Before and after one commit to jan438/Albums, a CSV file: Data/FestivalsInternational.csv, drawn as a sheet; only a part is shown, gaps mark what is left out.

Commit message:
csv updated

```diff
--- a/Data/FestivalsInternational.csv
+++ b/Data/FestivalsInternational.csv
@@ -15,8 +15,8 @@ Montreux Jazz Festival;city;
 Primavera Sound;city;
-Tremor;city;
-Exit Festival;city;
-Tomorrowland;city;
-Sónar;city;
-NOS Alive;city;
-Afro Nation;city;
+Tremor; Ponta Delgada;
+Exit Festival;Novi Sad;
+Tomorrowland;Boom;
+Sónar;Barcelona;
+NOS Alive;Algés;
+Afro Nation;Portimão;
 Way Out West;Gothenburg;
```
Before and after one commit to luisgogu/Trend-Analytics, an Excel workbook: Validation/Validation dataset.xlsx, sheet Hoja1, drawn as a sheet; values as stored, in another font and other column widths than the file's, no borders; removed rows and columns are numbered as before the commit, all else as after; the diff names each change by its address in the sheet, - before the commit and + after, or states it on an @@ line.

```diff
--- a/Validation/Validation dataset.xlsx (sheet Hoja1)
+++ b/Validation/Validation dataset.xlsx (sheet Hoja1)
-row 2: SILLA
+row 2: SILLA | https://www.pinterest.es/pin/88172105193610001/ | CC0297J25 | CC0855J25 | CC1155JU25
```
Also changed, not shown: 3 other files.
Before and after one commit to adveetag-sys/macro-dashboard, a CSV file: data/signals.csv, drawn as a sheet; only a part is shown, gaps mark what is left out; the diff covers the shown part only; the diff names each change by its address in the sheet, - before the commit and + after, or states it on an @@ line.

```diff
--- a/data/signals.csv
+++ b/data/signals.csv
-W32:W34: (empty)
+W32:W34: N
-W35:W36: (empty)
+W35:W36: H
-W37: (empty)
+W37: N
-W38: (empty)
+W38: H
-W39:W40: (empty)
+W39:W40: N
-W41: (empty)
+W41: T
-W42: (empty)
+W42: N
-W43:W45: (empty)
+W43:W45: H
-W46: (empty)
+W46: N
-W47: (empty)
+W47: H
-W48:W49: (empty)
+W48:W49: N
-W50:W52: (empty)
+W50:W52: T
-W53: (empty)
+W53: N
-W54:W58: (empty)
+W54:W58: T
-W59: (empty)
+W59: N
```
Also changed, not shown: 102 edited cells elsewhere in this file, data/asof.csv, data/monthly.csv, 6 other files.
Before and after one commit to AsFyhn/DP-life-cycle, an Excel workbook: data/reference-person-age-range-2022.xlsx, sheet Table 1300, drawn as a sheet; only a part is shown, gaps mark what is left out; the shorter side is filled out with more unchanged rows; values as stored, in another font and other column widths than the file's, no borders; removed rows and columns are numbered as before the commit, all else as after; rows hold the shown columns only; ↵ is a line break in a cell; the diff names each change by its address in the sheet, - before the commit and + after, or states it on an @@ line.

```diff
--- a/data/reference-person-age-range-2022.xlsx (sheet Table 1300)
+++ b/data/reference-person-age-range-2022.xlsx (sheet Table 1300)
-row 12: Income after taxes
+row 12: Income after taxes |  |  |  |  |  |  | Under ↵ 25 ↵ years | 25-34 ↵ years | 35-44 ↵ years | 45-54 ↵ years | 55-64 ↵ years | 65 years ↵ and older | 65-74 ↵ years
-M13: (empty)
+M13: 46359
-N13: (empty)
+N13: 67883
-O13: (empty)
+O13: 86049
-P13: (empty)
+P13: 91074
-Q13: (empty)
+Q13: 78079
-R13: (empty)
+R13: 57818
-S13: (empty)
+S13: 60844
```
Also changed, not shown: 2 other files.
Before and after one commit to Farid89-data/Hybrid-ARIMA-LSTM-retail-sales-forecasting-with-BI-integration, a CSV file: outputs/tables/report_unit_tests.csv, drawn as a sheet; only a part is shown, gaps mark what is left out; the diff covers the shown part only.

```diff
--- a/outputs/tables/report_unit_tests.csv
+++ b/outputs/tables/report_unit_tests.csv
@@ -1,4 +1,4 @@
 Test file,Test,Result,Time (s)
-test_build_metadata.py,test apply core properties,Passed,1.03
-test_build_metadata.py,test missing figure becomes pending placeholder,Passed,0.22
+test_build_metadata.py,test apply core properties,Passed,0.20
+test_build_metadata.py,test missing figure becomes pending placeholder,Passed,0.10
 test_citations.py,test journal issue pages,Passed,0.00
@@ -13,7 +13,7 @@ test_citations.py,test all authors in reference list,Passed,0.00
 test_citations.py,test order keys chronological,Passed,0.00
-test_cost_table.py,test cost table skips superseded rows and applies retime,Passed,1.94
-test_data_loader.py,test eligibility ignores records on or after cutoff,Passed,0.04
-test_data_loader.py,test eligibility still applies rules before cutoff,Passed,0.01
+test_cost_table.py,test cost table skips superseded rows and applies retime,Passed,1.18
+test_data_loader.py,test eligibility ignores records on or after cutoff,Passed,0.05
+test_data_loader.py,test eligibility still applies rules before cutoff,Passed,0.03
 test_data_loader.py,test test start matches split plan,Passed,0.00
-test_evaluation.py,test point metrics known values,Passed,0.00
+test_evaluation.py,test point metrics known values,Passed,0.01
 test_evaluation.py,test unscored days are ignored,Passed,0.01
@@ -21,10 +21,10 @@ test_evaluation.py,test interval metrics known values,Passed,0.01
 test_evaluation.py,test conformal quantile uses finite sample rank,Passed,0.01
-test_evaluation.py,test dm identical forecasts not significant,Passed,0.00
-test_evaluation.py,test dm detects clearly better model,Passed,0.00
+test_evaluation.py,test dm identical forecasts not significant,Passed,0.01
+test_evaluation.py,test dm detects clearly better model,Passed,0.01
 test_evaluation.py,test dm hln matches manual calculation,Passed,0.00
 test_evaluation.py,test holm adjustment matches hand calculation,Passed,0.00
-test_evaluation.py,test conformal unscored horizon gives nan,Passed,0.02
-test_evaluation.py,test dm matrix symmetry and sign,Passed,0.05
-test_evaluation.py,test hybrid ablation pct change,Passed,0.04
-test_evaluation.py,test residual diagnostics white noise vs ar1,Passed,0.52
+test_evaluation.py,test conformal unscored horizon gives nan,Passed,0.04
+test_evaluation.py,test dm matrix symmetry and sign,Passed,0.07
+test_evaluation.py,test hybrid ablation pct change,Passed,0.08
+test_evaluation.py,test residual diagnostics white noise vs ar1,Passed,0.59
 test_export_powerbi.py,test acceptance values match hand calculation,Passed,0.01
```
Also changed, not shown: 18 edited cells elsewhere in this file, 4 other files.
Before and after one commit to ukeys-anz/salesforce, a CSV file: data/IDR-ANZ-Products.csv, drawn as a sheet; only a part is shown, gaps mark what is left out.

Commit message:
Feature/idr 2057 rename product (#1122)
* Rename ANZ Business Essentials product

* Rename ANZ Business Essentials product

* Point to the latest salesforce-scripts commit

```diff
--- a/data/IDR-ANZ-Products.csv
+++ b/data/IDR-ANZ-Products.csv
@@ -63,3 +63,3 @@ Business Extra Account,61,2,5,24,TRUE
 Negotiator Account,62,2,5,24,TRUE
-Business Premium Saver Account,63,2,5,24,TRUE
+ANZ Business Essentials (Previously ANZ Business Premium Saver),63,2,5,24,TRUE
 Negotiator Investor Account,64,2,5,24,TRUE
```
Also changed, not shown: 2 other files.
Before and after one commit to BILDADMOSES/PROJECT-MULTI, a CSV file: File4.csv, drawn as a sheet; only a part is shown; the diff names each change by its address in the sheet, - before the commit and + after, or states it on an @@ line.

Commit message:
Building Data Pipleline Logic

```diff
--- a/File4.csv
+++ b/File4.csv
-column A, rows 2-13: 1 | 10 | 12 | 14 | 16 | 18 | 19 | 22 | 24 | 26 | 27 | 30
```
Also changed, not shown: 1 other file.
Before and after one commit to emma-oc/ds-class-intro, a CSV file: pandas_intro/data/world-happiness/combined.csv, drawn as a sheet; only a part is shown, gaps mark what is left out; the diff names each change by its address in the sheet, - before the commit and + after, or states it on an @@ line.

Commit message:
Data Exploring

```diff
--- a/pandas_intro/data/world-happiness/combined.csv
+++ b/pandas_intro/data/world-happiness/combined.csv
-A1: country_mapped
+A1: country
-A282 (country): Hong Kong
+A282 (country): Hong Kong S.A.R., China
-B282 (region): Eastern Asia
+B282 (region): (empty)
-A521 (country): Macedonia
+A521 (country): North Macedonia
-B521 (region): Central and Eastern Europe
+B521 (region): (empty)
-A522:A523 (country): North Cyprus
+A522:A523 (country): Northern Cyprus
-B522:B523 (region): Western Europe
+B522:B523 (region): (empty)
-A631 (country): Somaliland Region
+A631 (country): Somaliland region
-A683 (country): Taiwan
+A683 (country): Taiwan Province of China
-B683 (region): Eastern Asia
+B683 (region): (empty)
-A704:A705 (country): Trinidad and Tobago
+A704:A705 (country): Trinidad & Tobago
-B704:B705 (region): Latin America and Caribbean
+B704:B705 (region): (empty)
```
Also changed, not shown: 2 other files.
_ _ _ _
- **WHAT THE EXERCISE ASKS**
Could you show every line of the listing that holds the string "Also"?

- **SOLUTION BELOW**
Also changed, not shown: 3 other files.
Also changed, not shown: 102 edited cells elsewhere in this file, data/asof.csv, data/monthly.csv, 6 other files.
Also changed, not shown: 2 other files.
Also changed, not shown: 18 edited cells elsewhere in this file, 4 other files.
Also changed, not shown: 2 other files.
Also changed, not shown: 1 other file.
Also changed, not shown: 2 other files.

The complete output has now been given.